* **EXERCISE**
Only the lines that include "configuration" should be copied from the data below.
[Opening MATERIAL PROVIDED section]
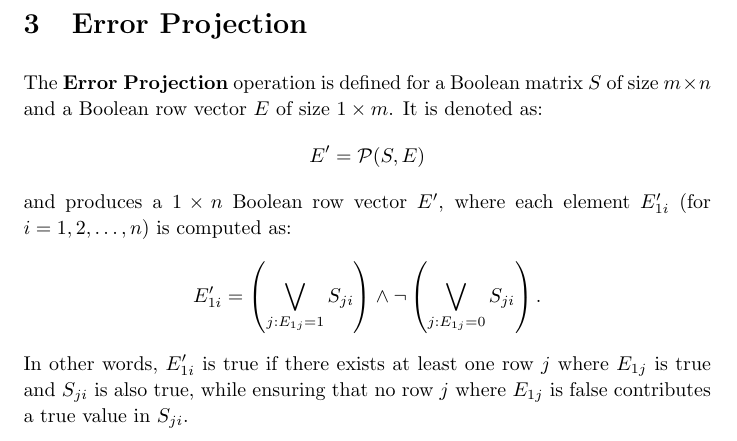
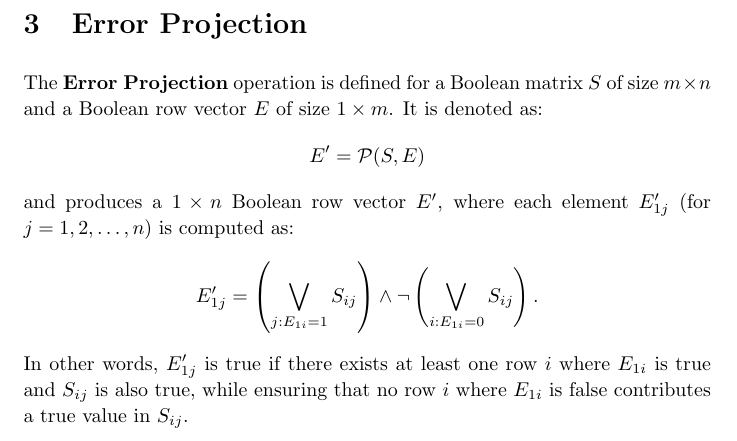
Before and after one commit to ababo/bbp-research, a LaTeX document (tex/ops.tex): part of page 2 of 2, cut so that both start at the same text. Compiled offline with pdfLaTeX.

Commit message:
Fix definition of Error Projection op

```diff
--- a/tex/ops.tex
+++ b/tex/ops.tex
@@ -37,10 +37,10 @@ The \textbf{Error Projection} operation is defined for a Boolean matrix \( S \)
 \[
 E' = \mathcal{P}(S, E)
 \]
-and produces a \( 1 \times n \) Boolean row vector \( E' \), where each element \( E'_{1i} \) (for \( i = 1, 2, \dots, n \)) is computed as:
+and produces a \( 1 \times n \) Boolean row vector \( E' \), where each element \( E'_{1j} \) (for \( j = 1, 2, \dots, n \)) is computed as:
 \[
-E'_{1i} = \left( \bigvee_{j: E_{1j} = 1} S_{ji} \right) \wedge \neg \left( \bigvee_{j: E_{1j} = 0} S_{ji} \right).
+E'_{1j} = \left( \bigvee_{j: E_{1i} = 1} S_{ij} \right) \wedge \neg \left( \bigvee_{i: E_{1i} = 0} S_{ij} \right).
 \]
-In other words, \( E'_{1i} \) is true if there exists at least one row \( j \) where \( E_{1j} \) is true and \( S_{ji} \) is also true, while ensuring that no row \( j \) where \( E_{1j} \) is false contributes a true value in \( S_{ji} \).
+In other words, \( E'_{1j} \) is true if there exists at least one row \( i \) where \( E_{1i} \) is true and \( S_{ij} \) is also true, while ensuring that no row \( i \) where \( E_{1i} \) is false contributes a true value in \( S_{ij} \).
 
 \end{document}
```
[Closing MATERIAL PROVIDED section]
[Opening MATERIAL PROVIDED section]
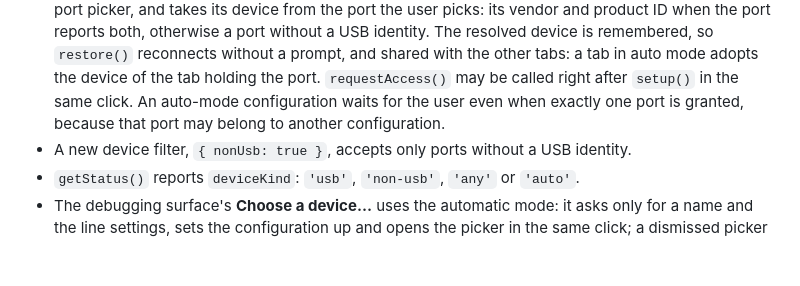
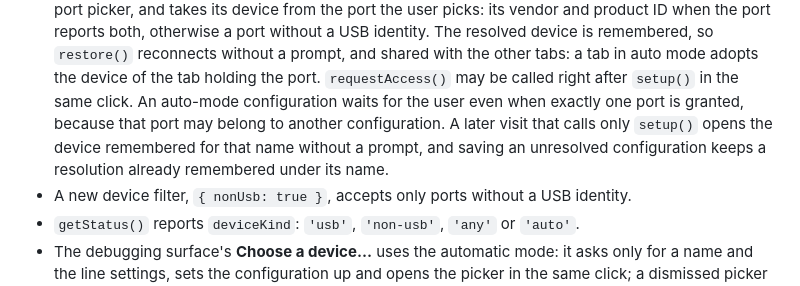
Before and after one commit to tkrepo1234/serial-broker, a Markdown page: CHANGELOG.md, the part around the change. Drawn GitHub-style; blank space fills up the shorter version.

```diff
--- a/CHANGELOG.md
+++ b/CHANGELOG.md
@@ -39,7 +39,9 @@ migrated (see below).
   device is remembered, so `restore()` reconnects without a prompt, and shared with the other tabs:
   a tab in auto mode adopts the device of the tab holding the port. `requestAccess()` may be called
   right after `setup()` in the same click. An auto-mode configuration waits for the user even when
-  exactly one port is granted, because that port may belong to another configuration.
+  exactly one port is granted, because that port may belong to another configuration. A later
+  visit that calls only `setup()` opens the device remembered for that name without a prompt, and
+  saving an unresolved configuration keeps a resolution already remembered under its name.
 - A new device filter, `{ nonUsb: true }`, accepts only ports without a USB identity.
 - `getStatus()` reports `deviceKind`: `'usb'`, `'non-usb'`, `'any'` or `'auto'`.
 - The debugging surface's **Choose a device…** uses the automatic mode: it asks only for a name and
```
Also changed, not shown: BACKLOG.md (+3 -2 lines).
[Closing MATERIAL PROVIDED section]
[Opening MATERIAL PROVIDED section]
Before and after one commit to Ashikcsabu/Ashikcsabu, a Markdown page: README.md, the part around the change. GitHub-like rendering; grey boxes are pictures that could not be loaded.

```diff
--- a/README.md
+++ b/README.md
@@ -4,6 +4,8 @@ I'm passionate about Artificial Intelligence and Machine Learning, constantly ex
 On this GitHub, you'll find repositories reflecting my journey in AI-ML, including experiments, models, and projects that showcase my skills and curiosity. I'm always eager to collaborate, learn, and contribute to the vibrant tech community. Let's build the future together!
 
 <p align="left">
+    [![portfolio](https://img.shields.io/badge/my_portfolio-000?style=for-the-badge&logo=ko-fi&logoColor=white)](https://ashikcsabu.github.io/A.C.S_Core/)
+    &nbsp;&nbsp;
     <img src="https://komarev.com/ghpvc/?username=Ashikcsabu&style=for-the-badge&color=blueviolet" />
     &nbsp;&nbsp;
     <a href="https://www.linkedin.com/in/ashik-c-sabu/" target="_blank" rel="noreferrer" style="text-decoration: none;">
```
[Closing MATERIAL PROVIDED section]
* **RESULT**
   right after `setup()` in the same click. An auto-mode configuration waits for the user even when
-  exactly one port is granted, because that port may belong to another configuration.
+  exactly one port is granted, because that port may belong to another configuration. A later
+  saving an unresolved configuration keeps a resolution already remembered under its name.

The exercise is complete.